*** Opening of Information provided ***

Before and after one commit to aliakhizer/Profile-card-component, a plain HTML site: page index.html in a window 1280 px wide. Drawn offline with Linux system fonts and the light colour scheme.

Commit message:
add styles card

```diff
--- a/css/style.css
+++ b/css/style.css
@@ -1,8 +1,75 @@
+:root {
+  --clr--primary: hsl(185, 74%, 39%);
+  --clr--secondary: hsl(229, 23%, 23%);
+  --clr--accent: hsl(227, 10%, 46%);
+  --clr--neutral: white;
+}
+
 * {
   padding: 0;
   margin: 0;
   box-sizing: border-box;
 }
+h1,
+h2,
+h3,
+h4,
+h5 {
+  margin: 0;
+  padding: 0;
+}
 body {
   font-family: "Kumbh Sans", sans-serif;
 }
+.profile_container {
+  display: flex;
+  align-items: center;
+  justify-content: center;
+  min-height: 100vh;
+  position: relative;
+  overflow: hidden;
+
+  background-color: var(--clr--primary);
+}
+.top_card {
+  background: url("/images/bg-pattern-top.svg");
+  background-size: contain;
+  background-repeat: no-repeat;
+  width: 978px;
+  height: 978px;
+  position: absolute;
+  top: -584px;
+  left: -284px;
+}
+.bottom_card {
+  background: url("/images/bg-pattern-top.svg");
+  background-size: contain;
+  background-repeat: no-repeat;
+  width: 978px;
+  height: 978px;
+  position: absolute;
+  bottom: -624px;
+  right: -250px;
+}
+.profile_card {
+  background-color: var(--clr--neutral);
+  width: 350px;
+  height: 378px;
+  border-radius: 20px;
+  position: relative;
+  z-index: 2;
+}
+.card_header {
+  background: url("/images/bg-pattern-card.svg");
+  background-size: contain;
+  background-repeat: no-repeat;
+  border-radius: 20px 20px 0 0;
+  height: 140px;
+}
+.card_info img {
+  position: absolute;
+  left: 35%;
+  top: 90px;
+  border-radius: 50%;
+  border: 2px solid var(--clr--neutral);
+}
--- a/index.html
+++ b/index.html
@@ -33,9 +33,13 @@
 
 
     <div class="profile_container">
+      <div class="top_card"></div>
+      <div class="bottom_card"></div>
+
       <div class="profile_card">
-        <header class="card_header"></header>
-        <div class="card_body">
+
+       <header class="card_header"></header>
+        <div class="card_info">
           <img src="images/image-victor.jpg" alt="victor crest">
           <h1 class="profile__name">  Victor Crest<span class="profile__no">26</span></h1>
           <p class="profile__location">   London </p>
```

*** Close of Information provided ***

Please copy the data above in its entirety, exactly as written.

> Exercise solution:
Before and after one commit to aliakhizer/Profile-card-component, a plain HTML site: page index.html in a window 1280 px wide. Drawn offline with Linux system fonts and the light colour scheme.

Commit message:
add styles card

```diff
--- a/css/style.css
+++ b/css/style.css
@@ -1,8 +1,75 @@
+:root {
+  --clr--primary: hsl(185, 74%, 39%);
+  --clr--secondary: hsl(229, 23%, 23%);
+  --clr--accent: hsl(227, 10%, 46%);
+  --clr--neutral: white;
+}
+
 * {
   padding: 0;
   margin: 0;
   box-sizing: border-box;
 }
+h1,
+h2,
+h3,
+h4,
+h5 {
+  margin: 0;
+  padding: 0;
+}
 body {
   font-family: "Kumbh Sans", sans-serif;
 }
+.profile_container {
+  display: flex;
+  align-items: center;
+  justify-content: center;
+  min-height: 100vh;
+  position: relative;
+  overflow: hidden;
+
+  background-color: var(--clr--primary);
+}
+.top_card {
+  background: url("/images/bg-pattern-top.svg");
+  background-size: contain;
+  background-repeat: no-repeat;
+  width: 978px;
+  height: 978px;
+  position: absolute;
+  top: -584px;
+  left: -284px;
+}
+.bottom_card {
+  background: url("/images/bg-pattern-top.svg");
+  background-size: contain;
+  background-repeat: no-repeat;
+  width: 978px;
+  height: 978px;
+  position: absolute;
+  bottom: -624px;
+  right: -250px;
+}
+.profile_card {
+  background-color: var(--clr--neutral);
+  width: 350px;
+  height: 378px;
+  border-radius: 20px;
+  position: relative;
+  z-index: 2;
+}
+.card_header {
+  background: url("/images/bg-pattern-card.svg");
+  background-size: contain;
+  background-repeat: no-repeat;
+  border-radius: 20px 20px 0 0;
+  height: 140px;
+}
+.card_info img {
+  position: absolute;
+  left: 35%;
+  top: 90px;
+  border-radius: 50%;
+  border: 2px solid var(--clr--neutral);
+}
--- a/index.html
+++ b/index.html
@@ -33,9 +33,13 @@
 
 
     <div class="profile_container">
+      <div class="top_card"></div>
+      <div class="bottom_card"></div>
+
       <div class="profile_card">
-        <header class="card_header"></header>
-        <div class="card_body">
+
+       <header class="card_header"></header>
+        <div class="card_info">
           <img src="images/image-victor.jpg" alt="victor crest">
           <h1 class="profile__name">  Victor Crest<span class="profile__no">26</span></h1>
           <p class="profile__location">   London </p>
```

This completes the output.